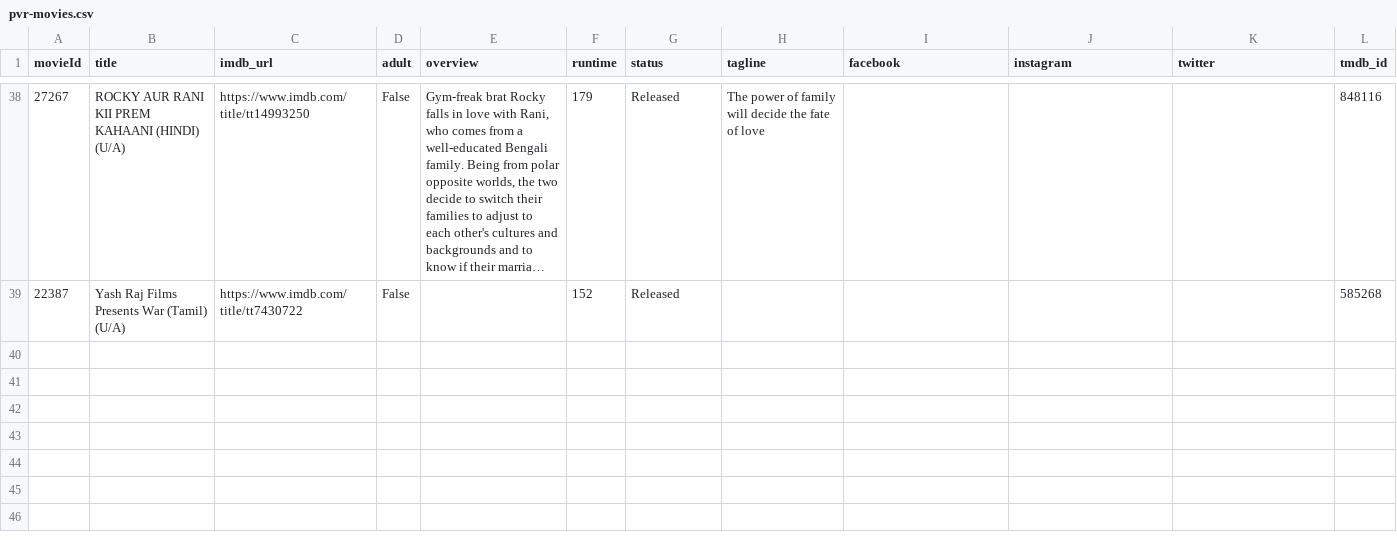
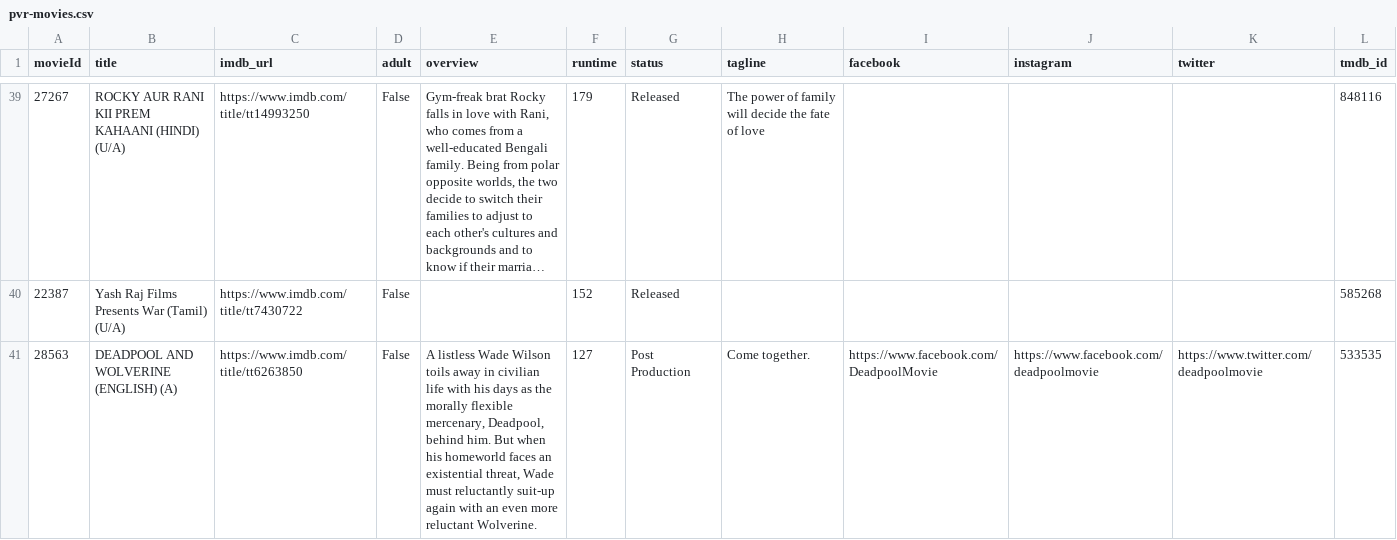
Before and after one commit to blr-today/ingest, a CSV file: out/pvr-movies.csv, drawn as a sheet; only a part is shown, gaps mark what is left out; long unchanged cells end in …; the diff covers the shown part only; the diff names each change by its address in the sheet, - before the commit and + after, or states it on an @@ line.

```diff
--- a/out/pvr-movies.csv
+++ b/out/pvr-movies.csv
+row 41: 28563 | DEADPOOL AND WOLVERINE (ENGLISH) (A) | https://www.imdb.com/title/tt6263850 | False | A listless Wade Wilson toils away in civilian life with his days as the morally flexible mercenary, Deadpool, behind him. But when his homeworld faces an existential threat, Wade must reluctantly suit-up again with an even more reluctant Wolverine. | 127 | Post Production | Come together. | https://www.facebook.com/DeadpoolMovie | https://www.facebook.com/deadpoolmovie | https://www.twitter.com/deadpoolmovie | 533535
```
Also changed, not shown: 2 added rows, 1 removed row and 7 moved rows elsewhere in this file, out/ticketnew-cinemas.csv, out/ticketnew-movies.csv, 15 other files.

━━━━━━

AIM OF THE TASK:
Every line above should be reproduced exactly, please, with no pictures included.

PROBLEM SOLUTION:
Before and after one commit to blr-today/ingest, a CSV file: out/pvr-movies.csv, drawn as a sheet; only a part is shown, gaps mark what is left out; long unchanged cells end in …; the diff covers the shown part only; the diff names each change by its address in the sheet, - before the commit and + after, or states it on an @@ line.

```diff
--- a/out/pvr-movies.csv
+++ b/out/pvr-movies.csv
+row 41: 28563 | DEADPOOL AND WOLVERINE (ENGLISH) (A) | https://www.imdb.com/title/tt6263850 | False | A listless Wade Wilson toils away in civilian life with his days as the morally flexible mercenary, Deadpool, behind him. But when his homeworld faces an existential threat, Wade must reluctantly suit-up again with an even more reluctant Wolverine. | 127 | Post Production | Come together. | https://www.facebook.com/DeadpoolMovie | https://www.facebook.com/deadpoolmovie | https://www.twitter.com/deadpoolmovie | 533535
```
Also changed, not shown: 2 added rows, 1 removed row and 7 moved rows elsewhere in this file, out/ticketnew-cinemas.csv, out/ticketnew-movies.csv, 15 other files.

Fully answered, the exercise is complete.